DATASET CONTENT Block Start

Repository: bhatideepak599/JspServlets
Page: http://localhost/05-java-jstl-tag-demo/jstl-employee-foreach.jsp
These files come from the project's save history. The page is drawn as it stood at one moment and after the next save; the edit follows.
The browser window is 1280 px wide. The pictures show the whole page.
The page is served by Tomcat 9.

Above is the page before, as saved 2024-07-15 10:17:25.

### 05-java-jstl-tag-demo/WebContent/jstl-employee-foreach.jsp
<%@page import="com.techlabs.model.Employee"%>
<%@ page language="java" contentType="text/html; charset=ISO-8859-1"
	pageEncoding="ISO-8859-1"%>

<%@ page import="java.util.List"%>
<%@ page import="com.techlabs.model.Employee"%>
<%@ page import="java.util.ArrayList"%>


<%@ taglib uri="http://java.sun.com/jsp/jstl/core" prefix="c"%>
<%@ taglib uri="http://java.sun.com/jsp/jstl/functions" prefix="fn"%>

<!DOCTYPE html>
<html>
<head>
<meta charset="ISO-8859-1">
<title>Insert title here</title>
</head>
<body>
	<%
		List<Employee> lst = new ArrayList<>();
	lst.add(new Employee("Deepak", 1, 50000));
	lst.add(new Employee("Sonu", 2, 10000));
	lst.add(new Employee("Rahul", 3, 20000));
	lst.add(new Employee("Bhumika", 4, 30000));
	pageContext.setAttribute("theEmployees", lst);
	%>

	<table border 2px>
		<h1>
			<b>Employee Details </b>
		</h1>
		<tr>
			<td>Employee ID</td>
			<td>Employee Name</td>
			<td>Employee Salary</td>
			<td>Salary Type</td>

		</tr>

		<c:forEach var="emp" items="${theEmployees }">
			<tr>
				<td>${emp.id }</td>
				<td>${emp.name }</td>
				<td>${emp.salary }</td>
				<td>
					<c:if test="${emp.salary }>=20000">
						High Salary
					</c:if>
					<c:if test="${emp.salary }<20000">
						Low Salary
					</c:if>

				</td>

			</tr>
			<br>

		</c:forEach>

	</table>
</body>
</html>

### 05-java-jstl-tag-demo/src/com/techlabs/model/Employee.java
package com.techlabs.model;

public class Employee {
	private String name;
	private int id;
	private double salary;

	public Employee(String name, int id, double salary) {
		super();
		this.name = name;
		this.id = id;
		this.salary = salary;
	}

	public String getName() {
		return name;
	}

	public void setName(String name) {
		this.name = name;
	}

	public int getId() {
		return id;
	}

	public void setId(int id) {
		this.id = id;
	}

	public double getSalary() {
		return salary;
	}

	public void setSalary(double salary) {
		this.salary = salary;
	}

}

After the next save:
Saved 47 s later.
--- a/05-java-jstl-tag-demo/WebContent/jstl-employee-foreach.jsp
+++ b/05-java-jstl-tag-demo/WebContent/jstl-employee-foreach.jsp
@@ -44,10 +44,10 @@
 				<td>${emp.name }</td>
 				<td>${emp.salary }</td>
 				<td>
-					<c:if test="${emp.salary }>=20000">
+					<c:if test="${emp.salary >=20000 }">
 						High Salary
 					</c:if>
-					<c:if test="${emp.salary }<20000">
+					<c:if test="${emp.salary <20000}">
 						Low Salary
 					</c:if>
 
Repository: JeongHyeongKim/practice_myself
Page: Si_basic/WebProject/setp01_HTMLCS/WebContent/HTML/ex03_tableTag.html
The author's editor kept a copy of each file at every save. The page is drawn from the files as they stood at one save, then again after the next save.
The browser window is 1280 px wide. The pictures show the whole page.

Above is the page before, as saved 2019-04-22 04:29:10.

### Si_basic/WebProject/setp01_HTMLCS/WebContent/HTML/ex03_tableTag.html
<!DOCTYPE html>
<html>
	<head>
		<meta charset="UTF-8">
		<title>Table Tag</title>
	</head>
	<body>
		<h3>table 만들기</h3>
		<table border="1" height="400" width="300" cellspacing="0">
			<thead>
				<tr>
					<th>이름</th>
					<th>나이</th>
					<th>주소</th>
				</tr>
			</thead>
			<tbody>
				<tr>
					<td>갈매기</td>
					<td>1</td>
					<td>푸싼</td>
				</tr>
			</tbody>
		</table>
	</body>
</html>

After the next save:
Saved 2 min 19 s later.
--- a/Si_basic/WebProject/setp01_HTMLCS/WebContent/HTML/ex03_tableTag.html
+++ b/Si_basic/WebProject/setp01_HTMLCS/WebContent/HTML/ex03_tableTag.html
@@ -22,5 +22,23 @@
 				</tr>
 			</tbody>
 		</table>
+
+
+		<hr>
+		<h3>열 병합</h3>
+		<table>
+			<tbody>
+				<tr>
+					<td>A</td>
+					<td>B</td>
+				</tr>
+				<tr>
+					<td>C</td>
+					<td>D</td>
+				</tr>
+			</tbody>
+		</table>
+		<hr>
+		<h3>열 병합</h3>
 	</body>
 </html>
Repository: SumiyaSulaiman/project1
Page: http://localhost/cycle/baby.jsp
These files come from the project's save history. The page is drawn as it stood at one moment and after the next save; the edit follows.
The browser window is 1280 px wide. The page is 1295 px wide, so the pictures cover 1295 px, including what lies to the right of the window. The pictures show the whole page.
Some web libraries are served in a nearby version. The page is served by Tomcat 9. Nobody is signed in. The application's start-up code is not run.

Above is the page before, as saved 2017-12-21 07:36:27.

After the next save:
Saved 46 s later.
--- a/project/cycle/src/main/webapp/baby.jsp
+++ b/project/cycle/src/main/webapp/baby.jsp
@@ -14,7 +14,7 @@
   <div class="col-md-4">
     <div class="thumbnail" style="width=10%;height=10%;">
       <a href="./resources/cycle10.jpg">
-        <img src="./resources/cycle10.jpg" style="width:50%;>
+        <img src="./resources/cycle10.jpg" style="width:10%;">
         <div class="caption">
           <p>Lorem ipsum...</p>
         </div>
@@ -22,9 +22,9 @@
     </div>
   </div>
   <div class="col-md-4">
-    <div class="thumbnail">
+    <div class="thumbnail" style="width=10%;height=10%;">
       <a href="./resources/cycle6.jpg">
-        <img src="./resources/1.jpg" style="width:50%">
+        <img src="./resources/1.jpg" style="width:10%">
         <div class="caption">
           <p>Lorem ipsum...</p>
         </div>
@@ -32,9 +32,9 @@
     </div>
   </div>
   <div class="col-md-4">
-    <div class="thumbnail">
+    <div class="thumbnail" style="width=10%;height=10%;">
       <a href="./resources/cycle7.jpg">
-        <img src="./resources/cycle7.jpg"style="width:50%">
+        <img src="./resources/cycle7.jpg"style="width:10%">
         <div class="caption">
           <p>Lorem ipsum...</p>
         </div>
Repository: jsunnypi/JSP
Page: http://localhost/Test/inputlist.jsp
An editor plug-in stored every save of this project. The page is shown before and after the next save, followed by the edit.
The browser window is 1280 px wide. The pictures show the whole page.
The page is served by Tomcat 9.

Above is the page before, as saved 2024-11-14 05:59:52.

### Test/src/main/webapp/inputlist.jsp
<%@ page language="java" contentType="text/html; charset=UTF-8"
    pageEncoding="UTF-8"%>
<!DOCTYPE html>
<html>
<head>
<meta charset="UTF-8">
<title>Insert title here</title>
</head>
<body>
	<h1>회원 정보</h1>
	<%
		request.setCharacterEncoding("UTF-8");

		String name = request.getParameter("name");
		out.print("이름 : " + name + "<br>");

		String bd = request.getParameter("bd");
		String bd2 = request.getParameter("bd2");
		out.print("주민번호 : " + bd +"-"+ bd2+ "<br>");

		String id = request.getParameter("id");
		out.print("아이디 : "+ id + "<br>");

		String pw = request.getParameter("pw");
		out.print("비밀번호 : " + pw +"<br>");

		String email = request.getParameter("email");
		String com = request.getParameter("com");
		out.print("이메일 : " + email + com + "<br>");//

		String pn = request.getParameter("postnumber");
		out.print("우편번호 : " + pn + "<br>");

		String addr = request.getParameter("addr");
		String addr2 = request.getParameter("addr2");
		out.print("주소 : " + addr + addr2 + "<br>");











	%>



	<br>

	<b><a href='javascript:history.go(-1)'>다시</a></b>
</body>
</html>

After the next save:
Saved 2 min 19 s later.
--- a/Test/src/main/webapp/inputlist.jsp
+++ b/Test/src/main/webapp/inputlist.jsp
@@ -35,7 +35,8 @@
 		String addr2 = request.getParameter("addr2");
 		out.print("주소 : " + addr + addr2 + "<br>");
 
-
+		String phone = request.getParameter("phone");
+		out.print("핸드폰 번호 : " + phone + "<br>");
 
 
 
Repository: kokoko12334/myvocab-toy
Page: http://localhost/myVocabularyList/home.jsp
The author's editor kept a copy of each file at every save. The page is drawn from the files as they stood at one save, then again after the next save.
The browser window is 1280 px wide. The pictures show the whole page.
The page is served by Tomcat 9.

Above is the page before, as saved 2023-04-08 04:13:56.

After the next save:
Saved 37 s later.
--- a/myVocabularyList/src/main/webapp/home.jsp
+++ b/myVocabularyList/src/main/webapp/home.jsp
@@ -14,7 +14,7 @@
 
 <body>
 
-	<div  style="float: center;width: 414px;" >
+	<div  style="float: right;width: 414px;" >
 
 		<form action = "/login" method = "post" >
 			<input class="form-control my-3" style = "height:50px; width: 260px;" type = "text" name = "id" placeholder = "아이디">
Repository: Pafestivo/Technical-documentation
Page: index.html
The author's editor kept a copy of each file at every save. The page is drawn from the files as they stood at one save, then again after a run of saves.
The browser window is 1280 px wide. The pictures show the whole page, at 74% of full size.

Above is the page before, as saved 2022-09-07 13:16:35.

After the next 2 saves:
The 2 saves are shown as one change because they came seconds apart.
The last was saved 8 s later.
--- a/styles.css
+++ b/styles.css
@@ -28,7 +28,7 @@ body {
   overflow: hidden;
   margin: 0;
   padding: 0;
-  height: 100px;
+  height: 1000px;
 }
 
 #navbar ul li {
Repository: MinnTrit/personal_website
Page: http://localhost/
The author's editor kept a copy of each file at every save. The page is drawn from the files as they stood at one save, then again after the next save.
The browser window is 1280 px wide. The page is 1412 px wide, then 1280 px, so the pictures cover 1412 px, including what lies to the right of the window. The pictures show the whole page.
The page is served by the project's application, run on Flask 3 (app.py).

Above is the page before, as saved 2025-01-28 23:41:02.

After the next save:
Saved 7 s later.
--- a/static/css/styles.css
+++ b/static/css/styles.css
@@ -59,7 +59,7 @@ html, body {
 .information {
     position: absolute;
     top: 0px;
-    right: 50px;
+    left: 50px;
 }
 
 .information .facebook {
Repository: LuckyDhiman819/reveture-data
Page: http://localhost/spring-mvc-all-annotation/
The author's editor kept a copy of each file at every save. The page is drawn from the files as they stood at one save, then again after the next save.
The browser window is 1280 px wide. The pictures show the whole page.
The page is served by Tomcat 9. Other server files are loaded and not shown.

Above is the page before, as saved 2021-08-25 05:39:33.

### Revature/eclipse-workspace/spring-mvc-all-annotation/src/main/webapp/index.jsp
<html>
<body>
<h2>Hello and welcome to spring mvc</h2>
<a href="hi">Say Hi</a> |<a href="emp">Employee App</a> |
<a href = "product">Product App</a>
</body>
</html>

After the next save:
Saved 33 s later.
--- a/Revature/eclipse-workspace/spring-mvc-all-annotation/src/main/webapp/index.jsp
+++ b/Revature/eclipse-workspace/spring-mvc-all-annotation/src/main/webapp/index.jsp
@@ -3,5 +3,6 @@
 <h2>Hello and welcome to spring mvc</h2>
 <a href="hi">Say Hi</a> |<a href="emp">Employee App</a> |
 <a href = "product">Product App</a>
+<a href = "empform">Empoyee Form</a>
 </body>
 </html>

DATASET CONTENT Block End

— THE TASK —
Give solely the number of lines in the data that contain the string "what".

— COMPLETED TASK —
2